» Your task: Where in the data below does the word "README" appear? Copy each line that holds it.

» Given data:
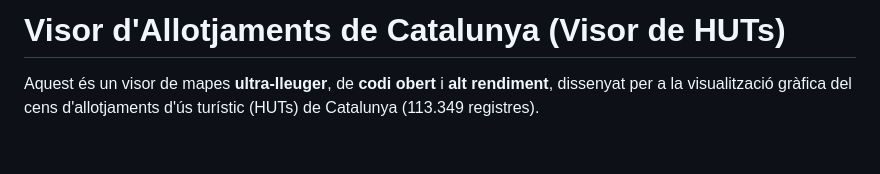
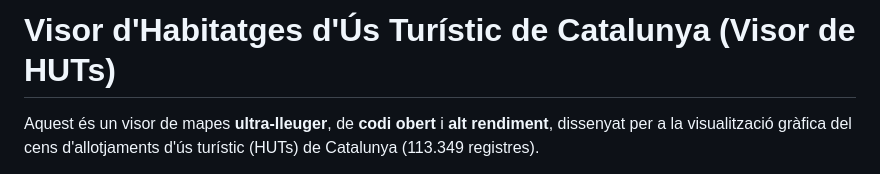
Before and after one commit to algarcia-ajroses/visor-huts-aoc, a Markdown page: README.md, the part around the change. Drawn GitHub-style; blank space fills up the shorter version.

Commit message:
Update project name in README.md

```diff
--- a/README.md
+++ b/README.md
@@ -1,4 +1,4 @@
-# Visor d'Allotjaments de Catalunya (Visor de HUTs)
+# Visor d'Habitatges d'Ús Turístic de Catalunya (Visor de HUTs)
 
 Aquest és un visor de mapes **ultra-lleuger**, de **codi obert** i **alt rendiment**, dissenyat per a la visualització gràfica del cens d'allotjaments d'ús turístic (HUTs) de Catalunya (113.349 registres).
 
```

» Output below:
Before and after one commit to algarcia-ajroses/visor-huts-aoc, a Markdown page: README.md, the part around the change. Drawn GitHub-style; blank space fills up the shorter version.
Update project name in README.md
--- a/README.md
+++ b/README.md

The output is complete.